╔══
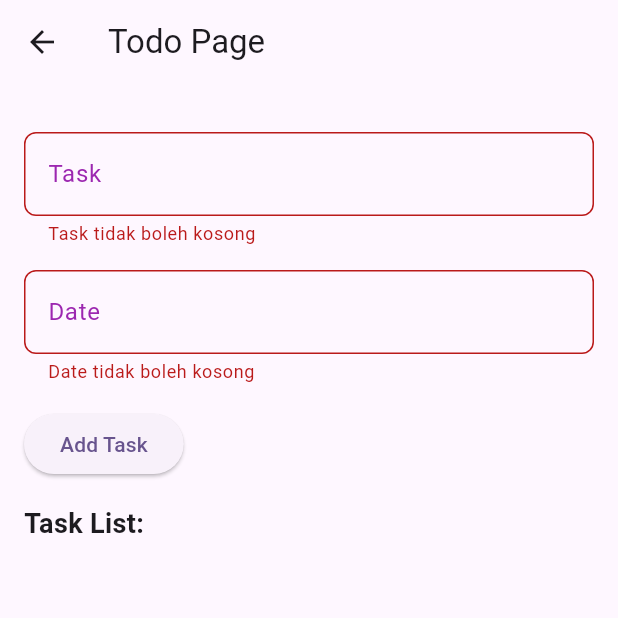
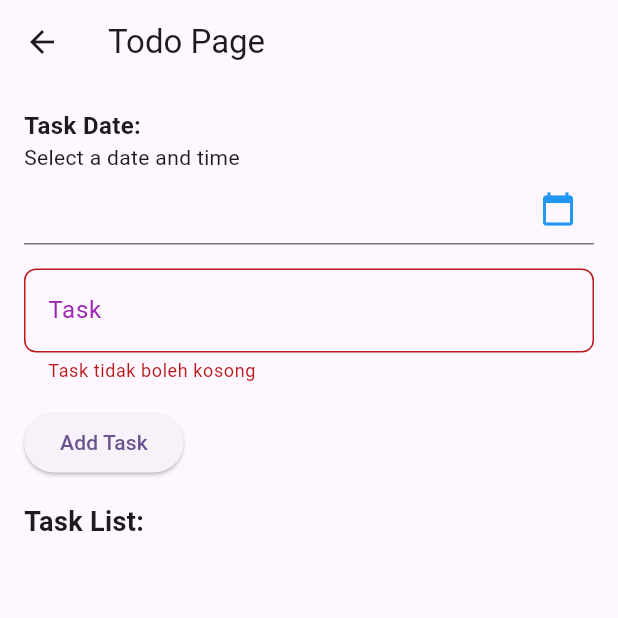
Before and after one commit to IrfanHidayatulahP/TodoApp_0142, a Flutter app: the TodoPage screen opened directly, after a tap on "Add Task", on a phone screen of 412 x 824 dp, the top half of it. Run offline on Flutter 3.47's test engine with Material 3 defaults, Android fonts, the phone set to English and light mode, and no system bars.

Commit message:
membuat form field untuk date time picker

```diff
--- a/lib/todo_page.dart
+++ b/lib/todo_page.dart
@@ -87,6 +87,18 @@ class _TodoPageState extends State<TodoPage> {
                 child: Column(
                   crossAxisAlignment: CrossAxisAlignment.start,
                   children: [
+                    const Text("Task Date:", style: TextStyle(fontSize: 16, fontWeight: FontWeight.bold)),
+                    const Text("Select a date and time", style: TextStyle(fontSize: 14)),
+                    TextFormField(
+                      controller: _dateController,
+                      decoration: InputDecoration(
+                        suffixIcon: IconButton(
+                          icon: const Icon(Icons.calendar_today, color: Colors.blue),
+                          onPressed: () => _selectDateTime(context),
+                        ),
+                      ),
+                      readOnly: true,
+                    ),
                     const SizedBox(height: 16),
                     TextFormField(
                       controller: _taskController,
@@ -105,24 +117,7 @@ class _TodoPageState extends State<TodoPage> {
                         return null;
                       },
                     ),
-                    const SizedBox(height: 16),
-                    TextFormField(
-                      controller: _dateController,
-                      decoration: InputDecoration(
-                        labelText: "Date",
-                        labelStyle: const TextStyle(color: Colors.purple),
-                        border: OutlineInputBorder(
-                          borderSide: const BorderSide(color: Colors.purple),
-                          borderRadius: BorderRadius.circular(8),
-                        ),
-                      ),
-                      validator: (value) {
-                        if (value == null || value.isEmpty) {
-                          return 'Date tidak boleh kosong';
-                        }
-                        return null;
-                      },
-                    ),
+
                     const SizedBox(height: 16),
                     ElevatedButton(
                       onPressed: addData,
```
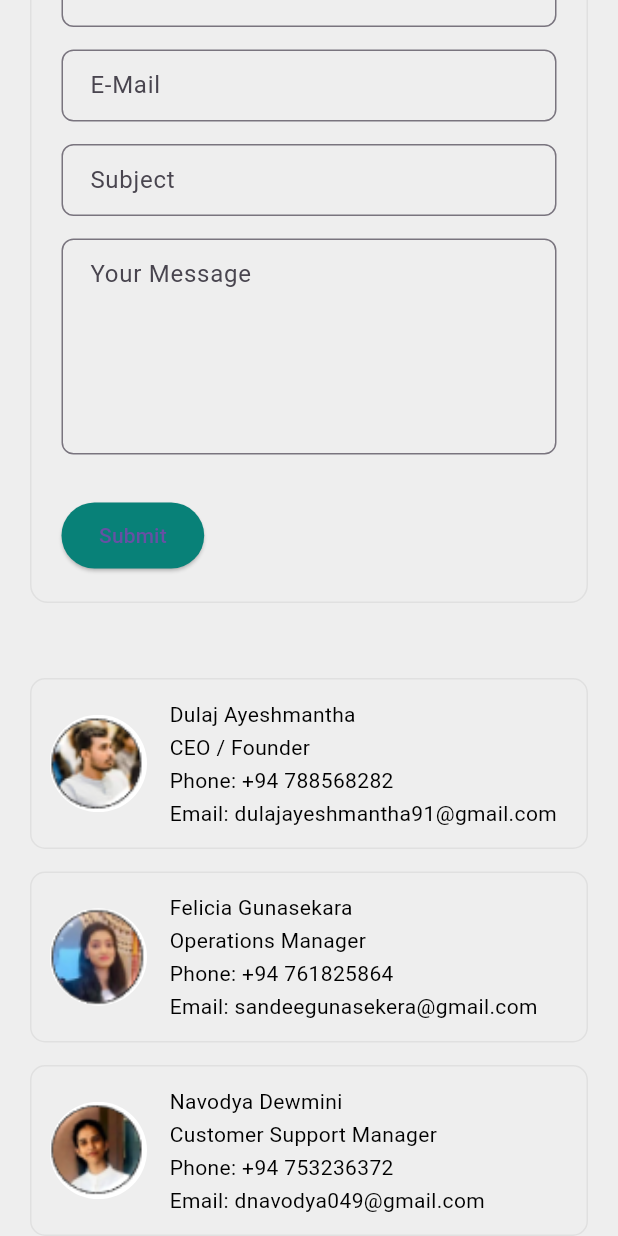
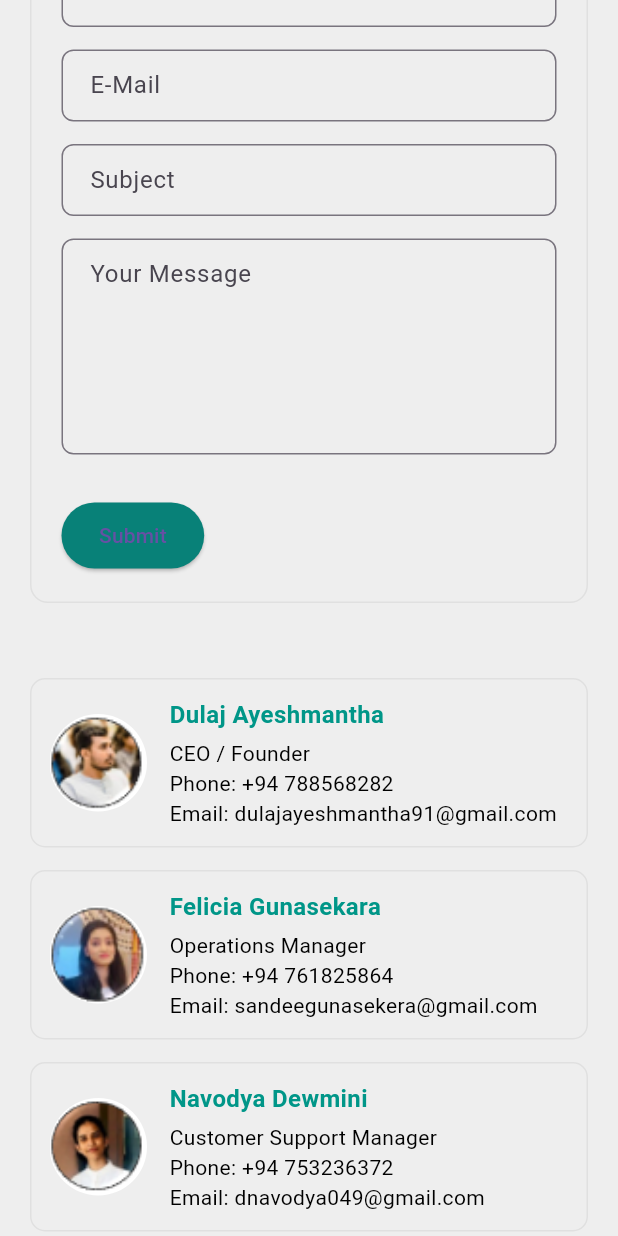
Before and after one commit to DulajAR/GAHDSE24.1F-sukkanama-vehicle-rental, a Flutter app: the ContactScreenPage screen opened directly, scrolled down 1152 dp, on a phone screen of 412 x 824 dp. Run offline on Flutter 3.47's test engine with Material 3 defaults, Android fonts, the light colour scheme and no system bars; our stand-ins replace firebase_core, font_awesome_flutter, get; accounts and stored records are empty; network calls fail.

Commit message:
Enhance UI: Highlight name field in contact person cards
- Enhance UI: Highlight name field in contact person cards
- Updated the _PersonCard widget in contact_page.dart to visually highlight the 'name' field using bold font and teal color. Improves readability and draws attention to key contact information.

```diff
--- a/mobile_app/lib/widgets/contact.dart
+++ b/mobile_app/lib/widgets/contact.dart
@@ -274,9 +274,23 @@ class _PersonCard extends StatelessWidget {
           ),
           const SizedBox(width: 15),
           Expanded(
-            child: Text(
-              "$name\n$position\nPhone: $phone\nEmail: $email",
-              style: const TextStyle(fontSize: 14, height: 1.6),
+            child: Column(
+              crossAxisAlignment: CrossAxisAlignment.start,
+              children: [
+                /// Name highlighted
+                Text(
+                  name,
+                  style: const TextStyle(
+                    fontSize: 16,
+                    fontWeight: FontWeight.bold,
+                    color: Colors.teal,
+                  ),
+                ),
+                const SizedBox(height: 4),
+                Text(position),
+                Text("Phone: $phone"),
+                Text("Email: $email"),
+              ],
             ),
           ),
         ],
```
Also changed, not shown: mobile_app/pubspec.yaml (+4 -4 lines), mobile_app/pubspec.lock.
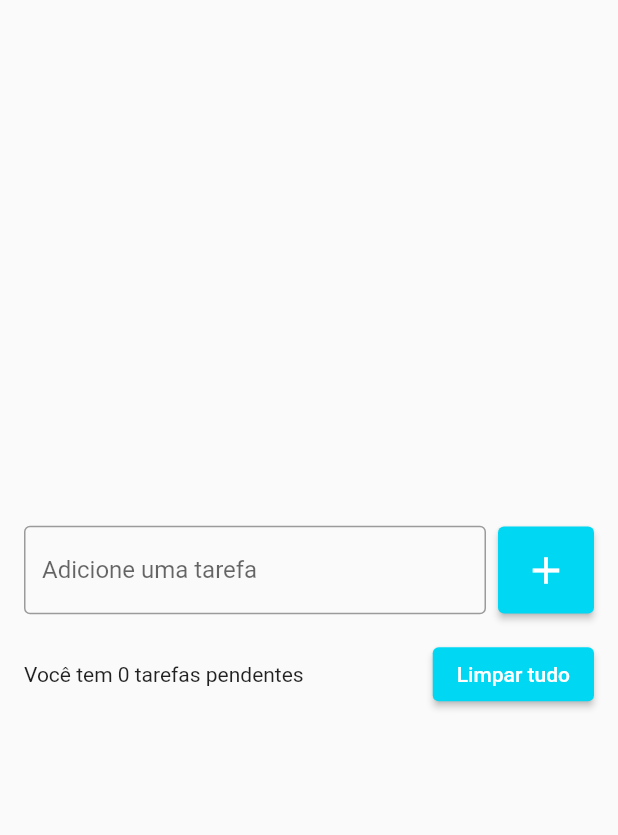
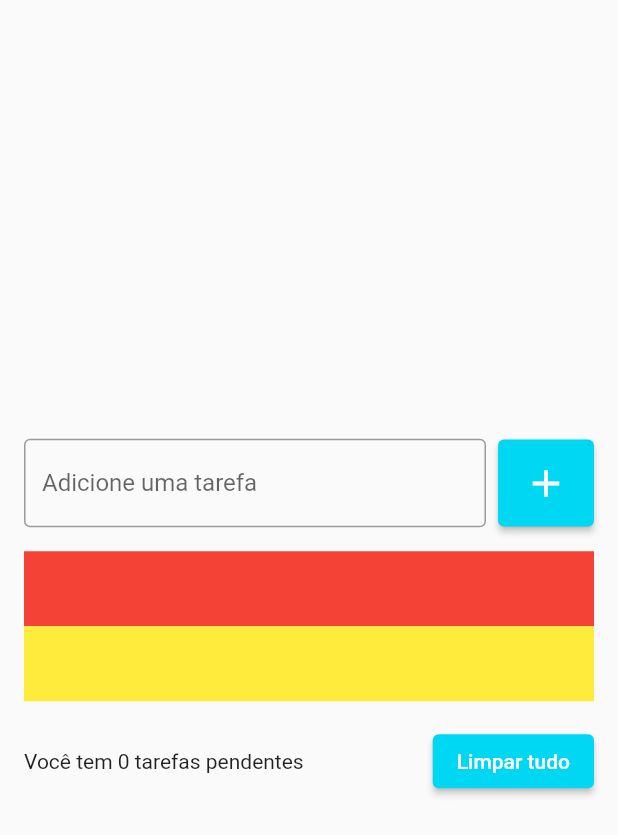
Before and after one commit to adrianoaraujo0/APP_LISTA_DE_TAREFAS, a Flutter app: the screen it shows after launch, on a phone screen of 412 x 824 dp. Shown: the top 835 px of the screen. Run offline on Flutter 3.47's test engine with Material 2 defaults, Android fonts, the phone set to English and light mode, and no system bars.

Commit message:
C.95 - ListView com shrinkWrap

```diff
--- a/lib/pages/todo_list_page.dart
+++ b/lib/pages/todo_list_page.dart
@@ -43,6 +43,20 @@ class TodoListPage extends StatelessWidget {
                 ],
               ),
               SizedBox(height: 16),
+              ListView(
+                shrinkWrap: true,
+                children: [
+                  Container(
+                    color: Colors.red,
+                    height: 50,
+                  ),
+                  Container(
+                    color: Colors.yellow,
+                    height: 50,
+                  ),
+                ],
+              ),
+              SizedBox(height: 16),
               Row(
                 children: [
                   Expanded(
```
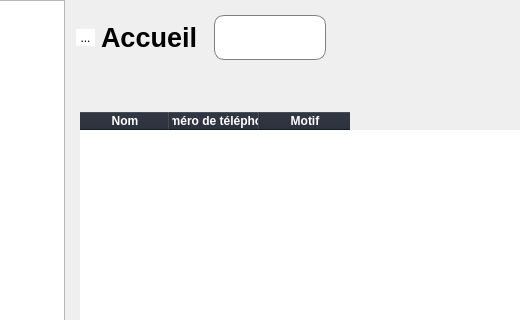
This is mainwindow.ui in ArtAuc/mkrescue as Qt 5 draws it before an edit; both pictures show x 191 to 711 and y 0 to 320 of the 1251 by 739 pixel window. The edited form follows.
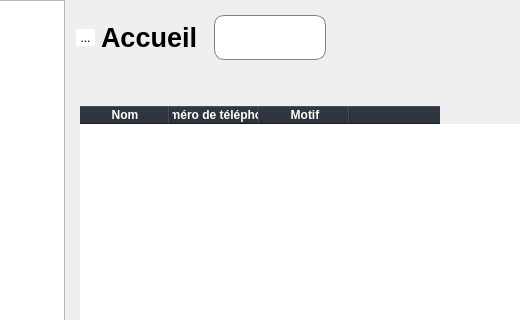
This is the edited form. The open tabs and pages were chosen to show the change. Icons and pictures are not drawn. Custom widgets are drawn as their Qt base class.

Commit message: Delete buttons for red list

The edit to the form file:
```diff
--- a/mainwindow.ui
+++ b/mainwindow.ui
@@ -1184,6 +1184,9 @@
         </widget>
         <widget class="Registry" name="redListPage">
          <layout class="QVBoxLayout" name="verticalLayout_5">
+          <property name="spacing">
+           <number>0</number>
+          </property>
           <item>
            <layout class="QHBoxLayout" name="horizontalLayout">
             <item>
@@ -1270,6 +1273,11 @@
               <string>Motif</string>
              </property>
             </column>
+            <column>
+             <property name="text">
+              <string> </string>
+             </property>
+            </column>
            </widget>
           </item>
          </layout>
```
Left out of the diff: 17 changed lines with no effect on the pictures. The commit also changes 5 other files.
╚══
■ **Your objective**
Among the lines above, list those that contain the word "Colors".

■ **The answer**
+                          icon: const Icon(Icons.calendar_today, color: Colors.blue),
-                        labelStyle: const TextStyle(color: Colors.purple),
-                          borderSide: const BorderSide(color: Colors.purple),
+                    color: Colors.teal,
+                    color: Colors.red,
+                    color: Colors.yellow,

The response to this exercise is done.